It is common that entry doors are welcoming and often specially designed and crafted. Barn doors and other big doors can be equally as special and additionally functional. Jay, door guru at NEWwoodworks, our fine woodworking division, has a special affinity for the challenge and resulting statement of big barn doors. “Arches, strap hinges, the visual and textural warmth of wood–it’s fun crafting barn doors that make a big statement and are unquestionably functional.”
Barn doors can be fully customized though they often follow tradition with plank, Z, double Z, X, double X, and framed styles using strap hinges or flat tracks.
The upper and lower set of doors make use of strap hinges on this Keuka Lake vineyard barn.
A short walk across the parking lot from the main office is the shop for our fine woodworking division, NEWwoodworks. While the walk stretches the legs, wandering through their space feeds every type of woodcraft obsession. On a recent visit to the shop, I was drawn to a thick live-edge slab, smoothly finished and awaiting shipment to its new home as a bar top. This led me to Rob, manager of NEWwoodworks for a chat about how this group of skilled woodworkers arrives at happy hour creations:
Doors are the transitional pieces, the welcoming elements, the room dividers, the barriers against intrusion—be it weather or other diversions. A highly-crafted door is designed to function flawlessly and be in service for decades.
While chatting about the overall presence a home has—how it speaks to family, visitors, and neighbors alike—entry doors became a pointed topic. This sparked a more in-depth conversation with our fine woodworking division, NEWwoodworks general manager, Rob, and Jay, the team’s door guru.
Rob (left) and Jay (right) talk custom wooden entry doors.
Entry doors, barn doors, interior doors, flat track doors—NEWwoodworks crafts them all. What drives passion for wooden entry doors? Aesthetics, customization, tradition…Jay explained, “You can do a lot more with wood than you can with metal or fiberglass. Yes, they can at times be more expensive and may require more maintenance, but that door is going to be the first thing your guests will see and touch when you welcome them into your home. Wooden doors feel warmer, they shut with a solid feel, and there is so much more character and story in wood than any other material.”
In a previous post we talked about ‘island living: pull up a stool’. Kitchen islands are a popular spot for wood tops, but what about the overall kitchen materials and design? What considerations are made to keep the chef(s) connected with family and guests? What about storage space? Wood species and finishes? Rob, GM of our fine woodworking division, NEWwoodworks, and Andrew, interiors specialist in our design group, offered some insights.
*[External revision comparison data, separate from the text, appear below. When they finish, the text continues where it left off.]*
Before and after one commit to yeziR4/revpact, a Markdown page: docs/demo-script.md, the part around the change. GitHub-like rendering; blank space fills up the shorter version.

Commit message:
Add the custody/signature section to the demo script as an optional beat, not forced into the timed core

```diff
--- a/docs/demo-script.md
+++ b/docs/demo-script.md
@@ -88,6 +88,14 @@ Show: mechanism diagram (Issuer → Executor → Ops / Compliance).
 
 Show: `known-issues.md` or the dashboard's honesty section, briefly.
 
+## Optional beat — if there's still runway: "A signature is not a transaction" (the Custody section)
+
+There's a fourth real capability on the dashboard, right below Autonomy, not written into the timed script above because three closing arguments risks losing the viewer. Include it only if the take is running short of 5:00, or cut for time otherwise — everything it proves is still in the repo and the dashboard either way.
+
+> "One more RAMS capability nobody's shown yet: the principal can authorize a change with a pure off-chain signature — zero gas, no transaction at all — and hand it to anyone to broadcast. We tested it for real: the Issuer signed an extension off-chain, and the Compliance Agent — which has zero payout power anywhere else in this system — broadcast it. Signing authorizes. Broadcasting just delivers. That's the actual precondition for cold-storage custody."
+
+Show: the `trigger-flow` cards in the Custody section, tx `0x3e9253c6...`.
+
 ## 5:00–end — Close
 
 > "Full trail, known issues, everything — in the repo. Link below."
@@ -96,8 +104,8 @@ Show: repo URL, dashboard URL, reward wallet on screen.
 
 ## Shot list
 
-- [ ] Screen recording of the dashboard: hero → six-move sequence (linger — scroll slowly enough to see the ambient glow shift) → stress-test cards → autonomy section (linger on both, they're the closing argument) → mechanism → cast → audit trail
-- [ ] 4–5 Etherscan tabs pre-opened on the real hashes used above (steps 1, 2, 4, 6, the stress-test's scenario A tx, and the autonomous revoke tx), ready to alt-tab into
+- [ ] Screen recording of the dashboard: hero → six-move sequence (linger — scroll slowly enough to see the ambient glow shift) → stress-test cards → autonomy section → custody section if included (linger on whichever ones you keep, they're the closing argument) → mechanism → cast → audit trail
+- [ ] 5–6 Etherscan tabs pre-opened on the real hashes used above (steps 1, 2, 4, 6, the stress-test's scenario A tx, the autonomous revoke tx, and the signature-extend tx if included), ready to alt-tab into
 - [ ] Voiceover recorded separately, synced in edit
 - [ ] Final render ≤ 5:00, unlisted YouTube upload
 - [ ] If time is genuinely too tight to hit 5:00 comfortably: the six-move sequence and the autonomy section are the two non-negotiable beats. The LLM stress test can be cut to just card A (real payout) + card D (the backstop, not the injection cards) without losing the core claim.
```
“Why custom?” Robclarified before answering: “We like to tailor the kitchen to exactly what the client wants and needs. We can match, and hopefully enhance, the way they cook, serve, eat, entertain and live.”
Kitchen islands—central for gathering, food, and when necessary a spot to perch for a great photo op as Jonathan demonstrates!
Kitchens are often considered the heart of the home. Andrew shared a little history: “Interestingly enough the kitchen has gone full-circle in the lifespan of our country. In the span of 200 years we’ve gone from one room cabins where gathering around the hearth was simply a way of life, to the affluent days of the to-be-left-unseen butler’s pantry and galley kitchen separate from the dining/social areas of the home, to a revival of the central hearth concept appearing today in the form of ‘open plan living’.”
“It’s a destination, a resort for the whole family. With NEW’s help we built the forever home in New York. The meaningful pieces are already there and we hope to pass it on to the next generation. To keep it in the family for decades.” –Homeowner, Laurie
On one of our typical cool, rainy, and windy Autumn days in upstate New York, I had the chance to chat with Laurie who was enjoying some sun and warmth down in Texas. We worked with Laurie and her husband Dan for over a year designing, building, and completing their multi-generational lakeside retreat home in nearby Canandaigua, NY. I asked Laurie if she would share her take on what it was like to build and decorate a custom timber frame home. Her enthusiasm was infectious and I know I spent much of our conversation nodding and smiling. Here’s what she shared:
Laurie and Dan (left) captured images as the frame came together for their lake home.
Megan: So much is about the build site. Why Canandaigua?
Laurie: Actually, Dan and I are both natives of Rochester [city north of Canandaigua]. We grew up in the area and were always frequenting the surrounding Finger Lakes. We admired Canandaigua Lake and wanted to build there specifically. It took a few years to find our site, but we were patient and persistent. What we found had an old fishing camp on it and the grade was pretty steep, but we loved it. It was December when we asked New Energy Works to take a look at the land with us. Ty and Pete came out, looked around, and told us ‘yes, we can definitely make something special here’.